It’s extremely hot. Our plane has just landed in the Kakuma refugee camp on the South Sudanese border. I am traveling with the UN Foundation, Nothing But Nets and a group of amazing people, to bring awareness to the severe issue of malaria in this part of the world. Continue reading →
After surviving war, violence, tribal conflict, famine, loss of a child/sibling, etc…these mothers and children have come this far only to die from one small mosquito bite.
I am a mother of two amazing kids. These two amazing kids gave me the best mother’s day gift ever. They shared my heart, my love and my time with the children living as refugees in the Kakuma Refugee Camp in Kenya. As part of a 10-person team with the UN Foundation’s Nothing But Nets campaign, I went into the camp to raise awareness on the importance of bed net use to fight malaria and experience the stories and hardships of mother’s just like me willing to do whatever it takes to keep their families alive.
Post by Tim Gray, Editor-in-Chief of Variety, Inc.
When I told an American friend I was going to Kenya to help distribute anti-malaria nets, he said “Malaria?! Nobody gets malaria any more, do they?” Well, not much in America, but in Africa, a child dies each minute from the disease. That’s one of the facts I learned on our trip to the Kakuma refugee camp in northern Kenya.

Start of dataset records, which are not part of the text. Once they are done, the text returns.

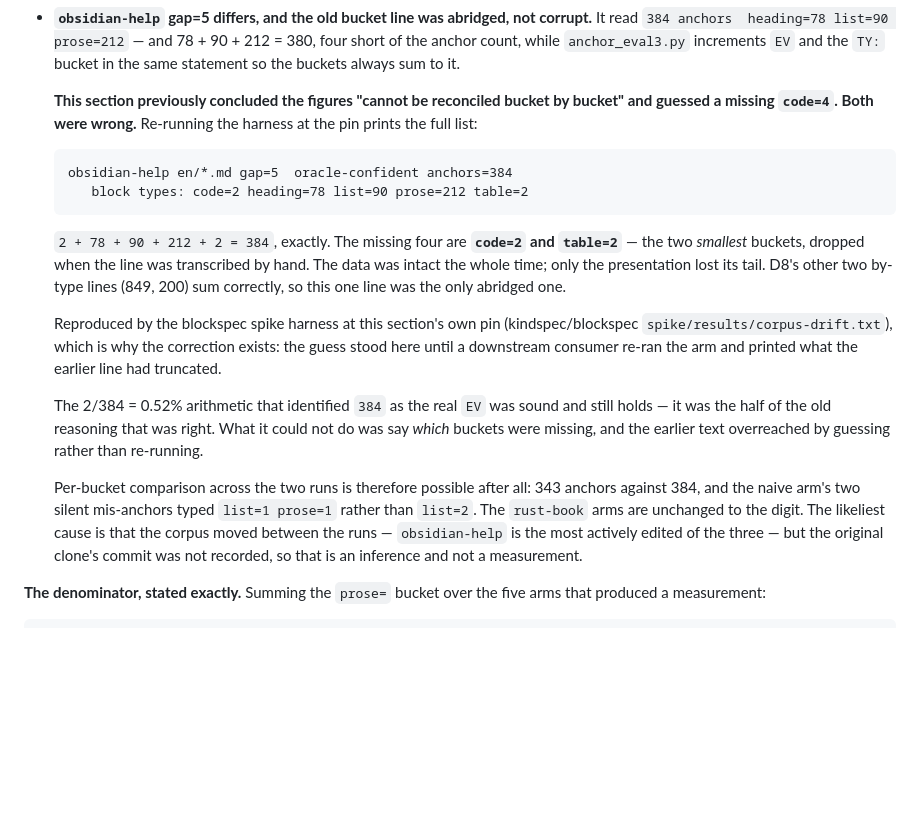
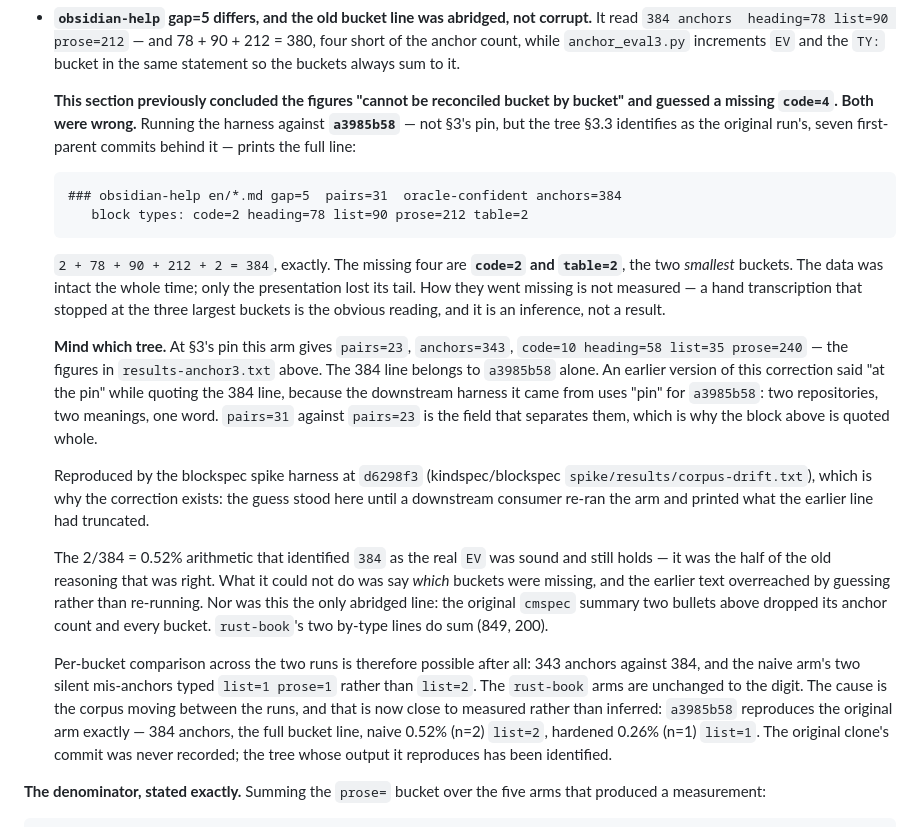
Before and after one commit to kindspec/research, a Markdown page: design-findings/D8-identity.md, the part around the change. GitHub-like rendering; blank space fills up the shorter version.

Commit message:
docs(D8): name the tree the corrected bucket line came from
The correction said "at the pin" while quoting a line that section 3's pin
does not produce. At 327a782e the arm gives pairs=23, anchors=343,
code=10 heading=58 list=35 prose=240 -- the figures already committed in
results-anchor3.txt. The 384 line comes from a3985b58, seven first-parent
commits behind, which section 3.3 already identifies as the original run's
tree.

The downstream harness the figure came from uses "pin" for a3985b58. Two
repositories, two meanings, one word, and the correction imported the wrong
one into a sentence where it could only mean section 3's.

The quoted block is now whole. Dropping the ### and pairs=31 had removed
the one field that distinguishes the two runs, which is how the error
survived writing.

Also: how the buckets went missing is labelled an inference rather than
asserted; the cmspec summary two bullets above was abridged too, so this
was not the only one; and the corpus-moved explanation is upgraded from
inference to near-measured, since a3985b58 reproduces the original arm
exactly.

Signed-off-by: Cameron Brooks <cambrooks3393@gmail.com>

````diff
--- a/design-findings/D8-identity.md
+++ b/design-findings/D8-identity.md
@@ -377,37 +377,50 @@ section carried before, and both are recorded rather than absorbed:
   always sum to it.
 
   **This section previously concluded the figures "cannot be reconciled bucket
-  by bucket" and guessed a missing `code=4`. Both were wrong.** Re-running the
-  harness at the pin prints the full list:
+  by bucket" and guessed a missing `code=4`. Both were wrong.** Running the
+  harness against **`a3985b58`** — not §3's pin, but the tree §3.3 identifies as
+  the original run's, seven first-parent commits behind it — prints the full
+  line:
 
   ```
-  obsidian-help en/*.md gap=5  oracle-confident anchors=384
+  ### obsidian-help en/*.md gap=5  pairs=31  oracle-confident anchors=384
      block types: code=2 heading=78 list=90 prose=212 table=2
   ```
 
   `2 + 78 + 90 + 212 + 2 = 384`, exactly. The missing four are **`code=2` and
-  `table=2`** — the two *smallest* buckets, dropped when the line was
-  transcribed by hand. The data was intact the whole time; only the
-  presentation lost its tail. D8's other two by-type lines (849, 200) sum
-  correctly, so this one line was the only abridged one.
-
-  Reproduced by the blockspec spike harness at this section's own pin
-  (kindspec/blockspec `spike/results/corpus-drift.txt`), which is why the
-  correction exists: the guess stood here until a downstream consumer re-ran the
-  arm and printed what the earlier line had truncated.
+  `table=2`**, the two *smallest* buckets. The data was intact the whole time;
+  only the presentation lost its tail. How they went missing is not measured —
+  a hand transcription that stopped at the three largest buckets is the obvious
+  reading, and it is an inference, not a result.
+
+  **Mind which tree.** At §3's pin this arm gives `pairs=23`, `anchors=343`,
+  `code=10 heading=58 list=35 prose=240` — the figures in `results-anchor3.txt`
+  above. The 384 line belongs to `a3985b58` alone. An earlier version of this
+  correction said "at the pin" while quoting the 384 line, because the
+  downstream harness it came from uses "pin" for `a3985b58`: two repositories,
+  two meanings, one word. `pairs=31` against `pairs=23` is the field that
+  separates them, which is why the block above is quoted whole.
+
+  Reproduced by the blockspec spike harness at `d6298f3` (kindspec/blockspec
+  `spike/results/corpus-drift.txt`), which is why the correction exists: the
+  guess stood here until a downstream consumer re-ran the arm and printed what
+  the earlier line had truncated.
 
   The 2/384 = 0.52% arithmetic that identified `384` as the real `EV` was sound
   and still holds — it was the half of the old reasoning that was right. What it
   could not do was say *which* buckets were missing, and the earlier text
-  overreached by guessing rather than re-running.
+  overreached by guessing rather than re-running. Nor was this the only abridged
+  line: the original `cmspec` summary two bullets above dropped its anchor count
+  and every bucket. `rust-book`'s two by-type lines do sum (849, 200).
 
   Per-bucket comparison across the two runs is therefore possible after all:
   343 anchors against 384, and the naive arm's two silent mis-anchors typed
   `list=1 prose=1` rather than `list=2`. The `rust-book` arms are unchanged to
-  the digit. The likeliest cause is that the corpus moved between the runs —
-  `obsidian-help` is the most actively edited of the three — but the original
-  clone's commit was not recorded, so that is an inference and not a
-  measurement.
+  the digit. The cause is the corpus moving between the runs, and that is now
+  close to measured rather than inferred: `a3985b58` reproduces the original arm
+  exactly — 384 anchors, the full bucket line, naive 0.52% (n=2) `list=2`,
+  hardened 0.26% (n=1) `list=1`. The original clone's commit was never recorded;
+  the tree whose output it reproduces has been identified.
 
 **The denominator, stated exactly.** Summing the `prose=` bucket over the five
 arms that produced a measurement:
````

I have been out of Kakuma for over two days now, but what I witnessed will be seared into my mind for years to come. I saw a whirlwind of emotions during my two days at the refugee camp…heartache, pain, suffering, gratitude and loss. This is a place where less than 35% of children go to school, women sell sex for $1 to purchase body lotion, malaria is rampant and refugees trade their minimal food rations for other necessities like clothes, firewood and water containers. There is not enough clean water for the camp so water pumps are shut off except for two hours in the morning and afternoon.